Then there's Guillermo del Toro, another esteemed industry figure who has received the cold shoulder in the past as far as awards are concerned. The Pan's Labyrinth filmmaker picked up Best Director for his visually arresting The Shape of Water, a funny and scary mash-up of monster movie with sci-fi and tender romance that acts as a love letter to classic silent movies and musicals.
This is del Toro's first Globes win – amazingly, like Gary Oldman, he's only ever been Oscar nommed before for Best Screenplay for Pan's Labyrinth. If he were to receive his first Oscar nomination for Best Director, it would be massively overdue, and a moment to remember.
Meanwhile Saorise Ronan continues her track record of industry acclaim with a Best Actress (Comedy or Musical) win for Lady Bird, which also landed Best Picture in the Musical or Comedy category. Ronan's performance in Greta Gerwig's indie hit, in which she plays a rebellious teenager clashing with her overbearing mother, was regarded by many critics as one of 2017's finest. It caps off a run of excellent performances dating back to Joe Wright's Atonement in 2007, and now the battle is on between Ronan and Frances McDormand at the Academy Awards.
The remaining victors
French composer Alexandre Desplat received Best Score for his gorgeously dreamy music for The Shape of Water. Desplat adds to a previous Globe win (for 2006's The Painted Veil) and an Academy Award (for 2014's The Grand Budapest Hotel), so all eyes will be on the Oscars where he'll potentially go up against the likes of Jonny Greenwood for Phantom Thread.

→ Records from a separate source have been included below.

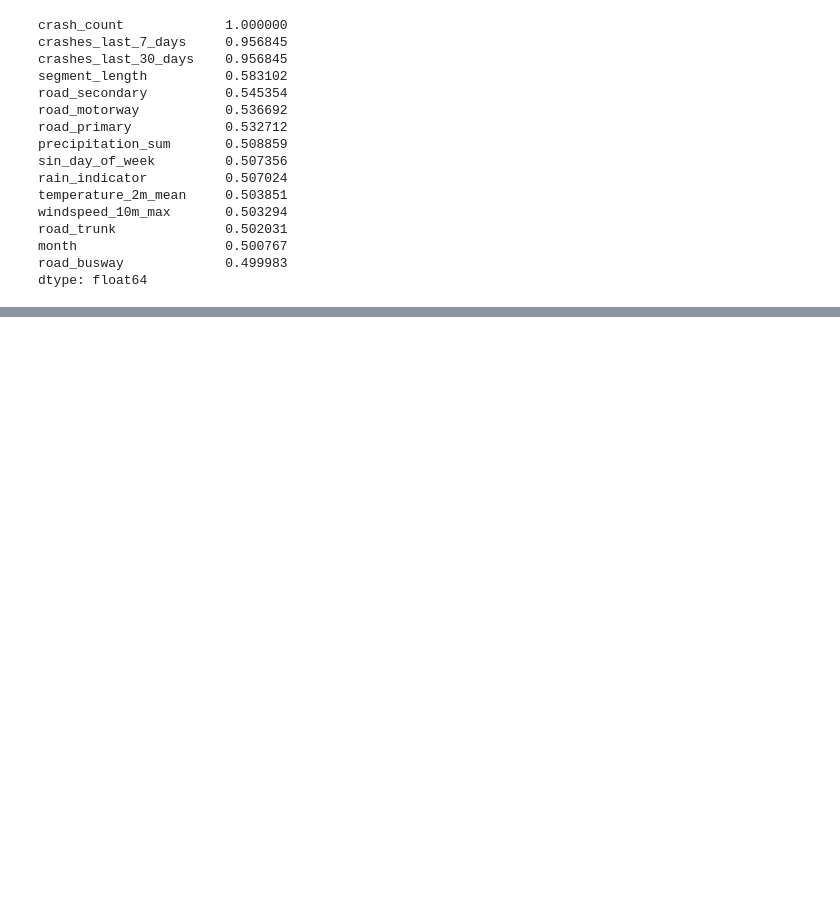
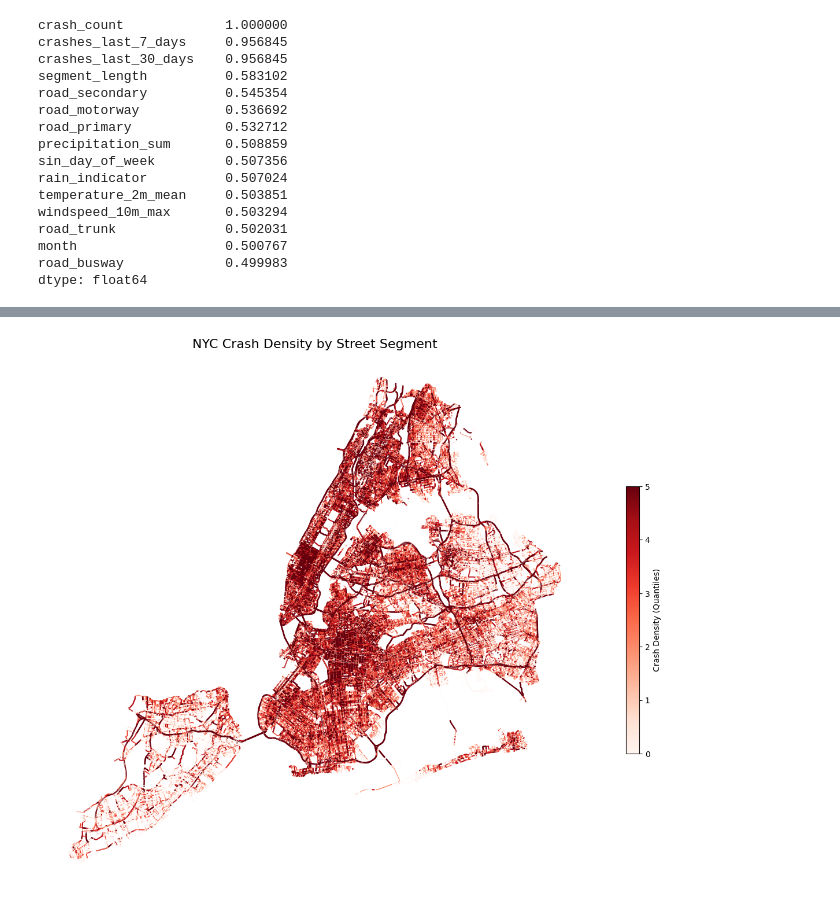
Before and after one commit to Team-SafePath/SafePath, a Jupyter notebook: notebooks/exploration_ML_kevin.ipynb, the cells around one changed output, grey strips where cells are left out. Cells and saved outputs as stored; diff of their text form; code cells hidden in the pictures; blank space fills up the shorter version.

```diff
--- a/notebooks/exploration_ML_kevin.ipynb
+++ b/notebooks/exploration_ML_kevin.ipynb
@@ -149,0 +180,43 @@ dtype: float64
+# %%
+# Calculating crash totals for each road's segment_id
+crash_totals = (
+    crashes.groupby("segment_id")
+    .size()
+    .reset_index(name="crash_count")
+)
+
+# Merge again
+segment_geoms = segments.copy()
+segment_geoms["segment_id"] = segment_geoms.index.astype(str)
+
+segment_crashes = segment_geoms.merge(
+    crash_totals,
+    on="segment_id",
+    how="left"
+)
+
+segment_crashes["crash_count"] = segment_crashes["crash_count"].fillna(0)
+segment_crashes["crash_bin"] = pd.qcut(
+    segment_crashes["crash_count"],
+    q=10,
+    labels=False,
+    duplicates="drop"
+)
+# %%
+# Segment crash heat map
+fig, ax = plt.subplots(figsize=(18, 12))
+
+segment_crashes.plot(
+    ax=ax,
+    column="crash_bin",
+    cmap="Reds",
+    linewidth=segment_crashes["crash_bin"].apply(lambda x: 0.2 + x*0.3),
+    legend=True,
+    legend_kwds={"label": "Crash Density (Quantiles)","shrink": 0.5}
+)
+
+ax.set_title("NYC Crash Density by Street Segment", fontsize=16)
+ax.set_axis_off()
+plt.show()
+# %% [output]
+[figure, added]
```
Also changed, not shown: parts of 5 cells of this notebook.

Elsewhere the always terrific Allison Janney (known for The West Wing and American Beauty) waltzed away with Best Supporting Actress (Comedy or Musical) for I, Tonya. This irreverent account of disgraced former figure skater Tonya Harding (played by Margot Robbie) is anchored by Janney's ferocious turn as the title character's monstrous mother, LaVona Golden, and the win is another triumph for one of Hollywood's most celebrated veterans.
And finally, Pixar added to its awards haul with Best Animation for Coco. This vibrantly designed adventure makes a case for diversity in its Mexican settings and characters, sending out an important message for family audiences in addition to its arresting visuals and moving storyline. Expect it to repeat the trick at the Oscars, where Pixar have a track record of winning (Inside Out, Toy Story 3 and Up are just some of those to have triumphed).
Who most deserved to win? Who lost out? Tweet us your thoughts @Cineworld and using #GoldenGlobes2018. Keep your eyes peeled to the blog for breaking news of the Oscar nominations, announced on 23rd January.